NHS England commissioned National Voices, a national coalition of health and care charities, to co-develop with the system a person-centred narrative on integration that the whole system could then adopt. The Narrative is published today under the umbrella of Our Shared Commitment. The national partners have adopted this definition of what good integrated care and support looks and feels like and expect all localities, including pioneers, to adopt it too.


How do the Narrative for Person-Centred Coordinated Care and Making it Real relate to one another?

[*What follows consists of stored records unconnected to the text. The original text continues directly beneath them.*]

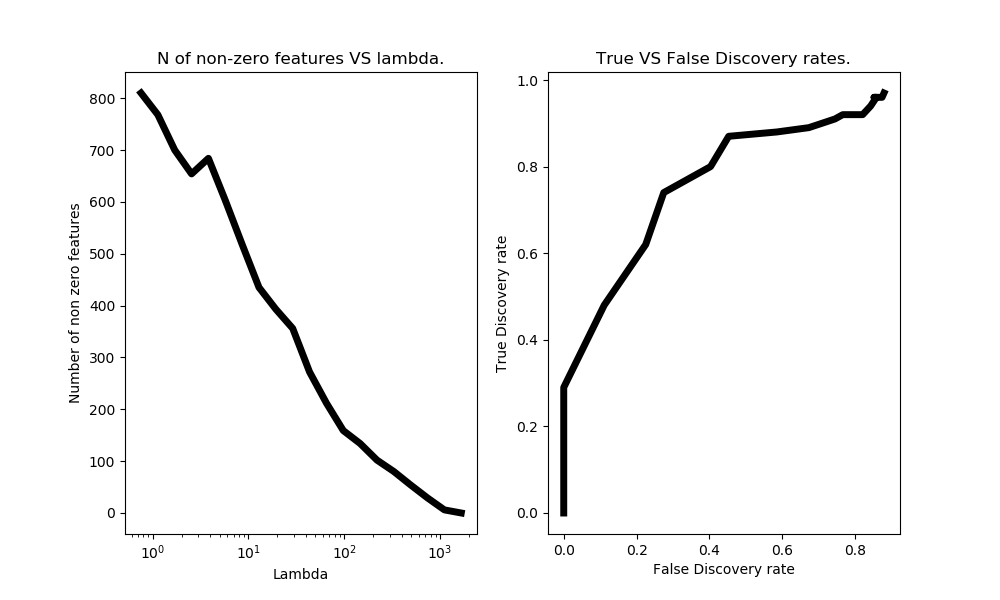
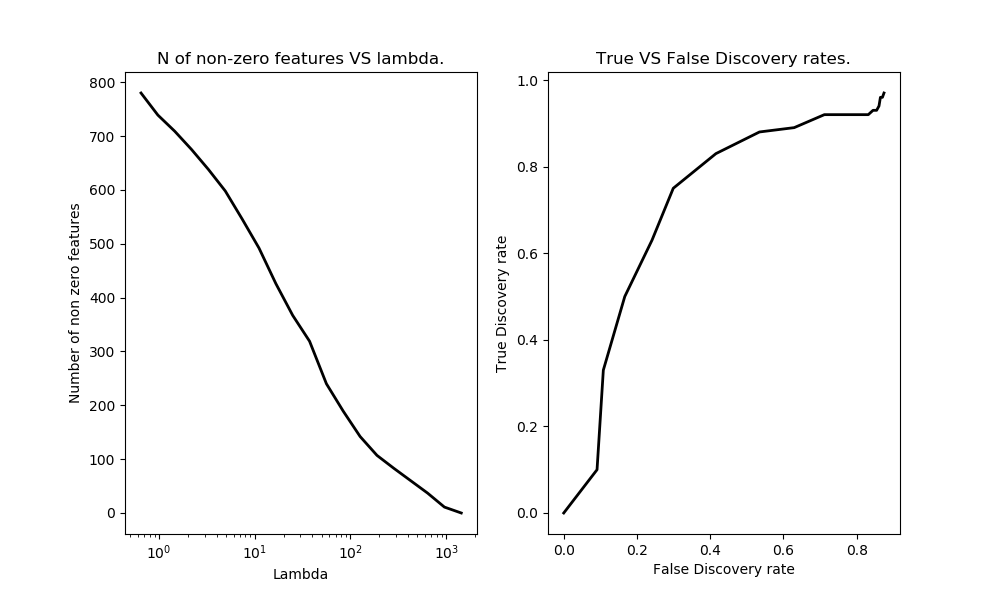
Beautify plots.

diff --git a/HW2/HW2_code_solutions/coordinate_descent.py b/HW2/HW2_code_solutions/coordinate_descent.py
@@ -162,7 +162,7 @@ def A4setup(n=500, d=1000, k=100, sigma=1):
     return x, y, maxLambda, params
 
 
-def plot(ax, x, y, label="", xlabel="", ylabel="", title="", xlog=True, lc='black', lw=5):
+def plot(ax, x, y, label="", xlabel="", ylabel="", title="", xlog=True, lc='black', lw=2):
     """Plots a line on given axis.
 
     Parameters
@@ -252,8 +252,6 @@ def A4(nIter=20, tolerance=0.001):
          ylabel="True Discovery rate", title="True VS False Discovery rates.",
          xlog=False)
     plt.show()
-
-
 
 
 if __name__ == "__main__":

Both the Narrative and Think Local Act Personal’s Making it Real Initiative set out a series of “I” statements designed to ensure that patients and people who use services are at the centre of commissioners’ and providers’ thinking when they design and deliver local services. While the Narrative is designed to enable integrated care and support, Making it Real is designed to enable personalised and community-based support. They complement and reinforce each other, with many of their respective “I” statements being aligned where appropriate. 12 out of the 26 Making it Real statements are incorporated in the Narrative and about half of the statements correspond with ones in the Narrative.


Why have you kept two separate sets of statements and how will these work in practice?

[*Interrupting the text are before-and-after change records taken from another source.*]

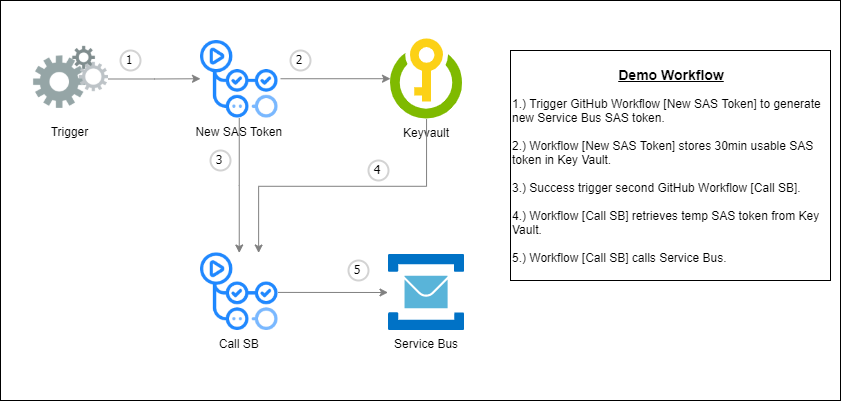
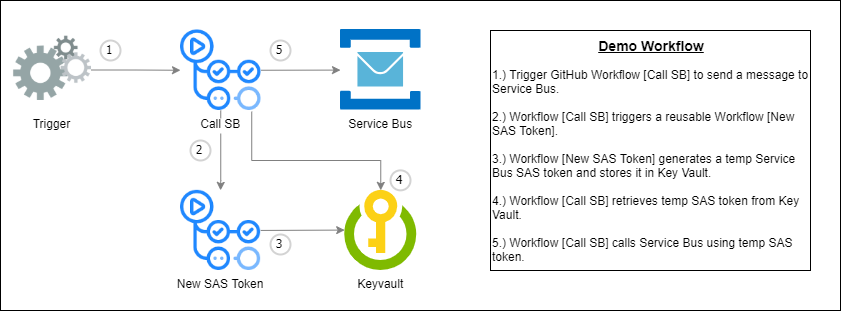
update

diff --git a/posts/Github-Rotate-ServiceBus-SAS/Github-Rotate-ServiceBus-SAS.md b/posts/Github-Rotate-ServiceBus-SAS/Github-Rotate-ServiceBus-SAS.md
@@ -10,13 +10,13 @@ id: 897066
 
 ## Overview
 
-In todays tutorial I will demonstrate how to use powerShell in Github Actions to automate Azure Service Bus SAS tokens to generate short lived usable tokens with a validity period of 30 minutes and securely store the newly generated SAS tokens inside of an Azure Key Vault ready for consumption.
+In todays tutorial I will demonstrate how to use powerShell in Github Actions to automate Azure Service Bus SAS tokens to generate short lived usable tokens with a validity period of 10 minutes and securely store the newly generated SAS tokens inside of an Azure Key Vault ready for consumption.
 
-We will create an [Azure Service Bus](https://docs.microsoft.com/en-gb/azure/service-bus-messaging/service-bus-messaging-overview) and [Key Vault](https://docs.microsoft.com/en-gb/azure/key-vault/general/overview) and a single github workflow to handle our SAS token request as well as a service principal / Azure identity to fully automate everything. When our github workflow is triggered the workflow will generate a temporary usable Service Bus SAS token that will only be valid for 30 minutes and store the SAS token inside of the key vault (The token validity period can be adjusted based on your needs or requirement).
+We will create an [Azure Service Bus](https://docs.microsoft.com/en-gb/azure/service-bus-messaging/service-bus-messaging-overview) and [Key Vault](https://docs.microsoft.com/en-gb/azure/key-vault/general/overview) and a single **reusable** github workflow to handle our SAS token requests as well as a service principal / Azure identity to fully automate everything. For the purpose of this demonstration we will also have a main workflow that is triggered manually. Our main workflow, when triggered, will first call our **reusable** github workflow that will generate our temporary SAS token that will only be valid for 10 minutes and store the SAS token inside of the key vault (The token validity period can be adjusted based on your needs or requirement). Our main workflow will then retrieve the SAS token from the key vault and send the message through to our service bus queue.
 
-This means that whenever we need a temporary SAS token to call our Azure service bus we can process this GitHub workflow to generate a token for us and we can access the token securely from the key vault using a different process or even a different github workflow (which will be demonstrated by a second workflow for the purpose of this demo).
+This means that whenever we need to call our service bus we can now generate a temporary SAS token to call our Azure service bus using a **reusable** GitHub workflow to generate our token for us and we can access the token securely from key vault using a different process or even a different github workflow.
 
-Lets take a look at a sample use case flow diagram of how this will look like:
+Lets take a look at a sample use case flow diagram of how this would look like:
 
 ![image.png](https://raw.githubusercontent.com/Pwd9000-ML/blog-devto/main/posts/Github-Rotate-ServiceBus-SAS/assets/flowdiag.png)
 
@@ -150,6 +150,8 @@ Remember at the beginning of this post I mentioned that we will create a github 
 3. Paste the JSON object output from the Azure CLI command we ran earlier into the secret's value field. Give the secret the name `AZURE_CREDENTIALS`.
 
 ![image.png](https://raw.githubusercontent.com/Pwd9000-ML/blog-devto/main/posts/Github-Rotate-ServiceBus-SAS/assets/githubAzureCredentials1.png)
+
+Because we will have two workflows in this demo 
 
 ### Configure our GitHub workflow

The development of “I” statements has been used by several national organisations over recent years to represent what people want from services and support. Given the absence until now of a single, agreed definition of integrated care and support and the potential power of “I” statements to put the individual first, the national partners decided that a set of “I” statements for integrated care and support would be an effective way of addressing this problem. The importance of local authority, community-based services in the integration of health and social care meant that the Narrative and Making it Real needed to complement one another, whilst recognising that the two sets are not focused on exactly the same issues and are therefore not identical.

TLAP are part of the national collaborative, which is now seeking to co-develop with the system a programme to support the implementation of the Narrative alongside Making it Real. This is expected to include testing their adoption at localities around the country, including by the pioneers. Local testing might indicate the need to refine the Narrative, or to merge both sets of “I” statements into one. But the key is to test the statements in practice and then respond to what the system tell us it needs.


I am already a Making it Real site, what do I do now?

You can continue with your existing programme. As Making it Real action plans are reviewed every 6 months, there is nothing to stop you engaging with both Making it Real and Narrative I statements and building in new actions as part of the 6 month review.


How can I find out more?

Visit our website http://www.thinklocalactpersonal.org.uk/Browse/mir/


The person who manages our online Making it Real web account has left the organisation/no longer manages the account. What do I do?

  • Decide who will manage the Making it Real online account.
  • If this person is already registered with the TLAP website, they should contact us at thinklocalactpersonal@scie.org.uk with their email address and that of the previous person who managed the account. If the new Making it Real account holder isn’t registered with the TLAP website, they will need to register and notify us with the above information.
  • We will send an email to confirm that the MiR site is ready for use.